*TASK STATEMENT*.
Every line below that has "retain" in it should be copied.

Web page edit records:
===

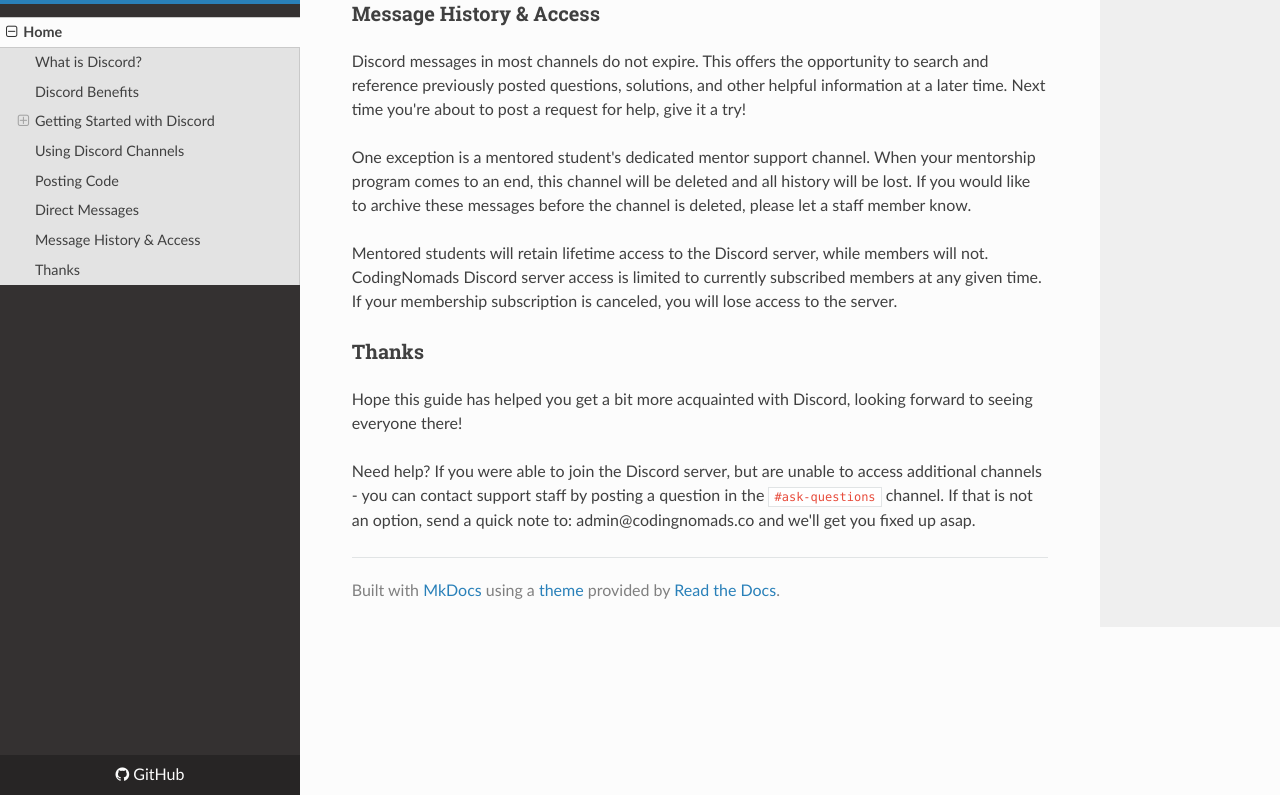
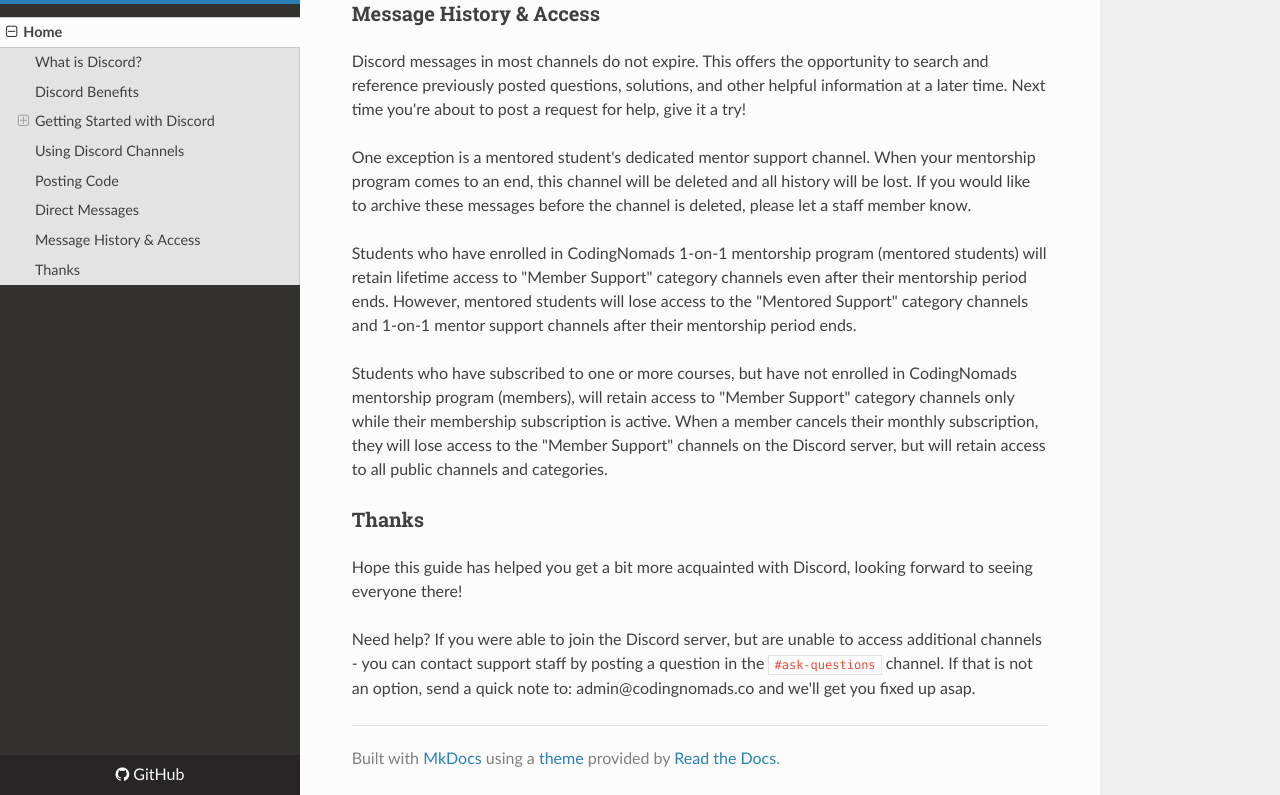
Before and after one commit to KimberlyDez/discord-guide, an MkDocs documentation site: the page built from docs/index.md, in a window 1280 px wide and 900 px high, scrolled down 6245 px, cut to the strip 105-900 px from the top of the window. Built offline with MkDocs 1.6.1, drawn with Linux system fonts in a browser that asks for light colours; nearby versions of some CDN libraries.

Commit message:
channel access

```diff
--- a/docs/index.md
+++ b/docs/index.md
@@ -131,7 +131,9 @@
 
 One exception is a mentored student's dedicated mentor support channel. When your mentorship program comes to an end, this channel will be deleted and all history will be lost. If you would like to archive these messages before the channel is deleted, please let a staff member know.
 
-Mentored students will retain lifetime access to the Discord server, while members will not. CodingNomads Discord server access is limited to currently subscribed members at any given time. If your membership subscription is canceled, you will lose access to the server.
+Students who have enrolled in CodingNomads 1-on-1 mentorship program (mentored students) will retain lifetime access to "Member Support" category channels even after their mentorship period ends. However, mentored students will lose access to the "Mentored Support" category channels and 1-on-1 mentor support channels after their mentorship period ends.
+
+Students who have subscribed to one or more courses, but have not enrolled in CodingNomads mentorship program (members), will retain access to "Member Support" category channels only while their membership subscription is active. When a member cancels their monthly subscription, they will lose access to the "Member Support" channels on the Discord server, but will retain access to all public channels and categories.
 
 ### Thanks
 
```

===

*EXERCISE RESPONSE*.
-Mentored students will retain lifetime access to the Discord server, while members will not. CodingNomads Discord server access is limited to currently subscribed members at any given time. If your membership subscription is canceled, you will lose access to the server.
+Students who have enrolled in CodingNomads 1-on-1 mentorship program (mentored students) will retain lifetime access to "Member Support" category channels even after their mentorship period ends. However, mentored students will lose access to the "Mentored Support" category channels and 1-on-1 mentor support channels after their mentorship period ends.
+Students who have subscribed to one or more courses, but have not enrolled in CodingNomads mentorship program (members), will retain access to "Member Support" category channels only while their membership subscription is active. When a member cancels their monthly subscription, they will lose access to the "Member Support" channels on the Discord server, but will retain access to all public channels and categories.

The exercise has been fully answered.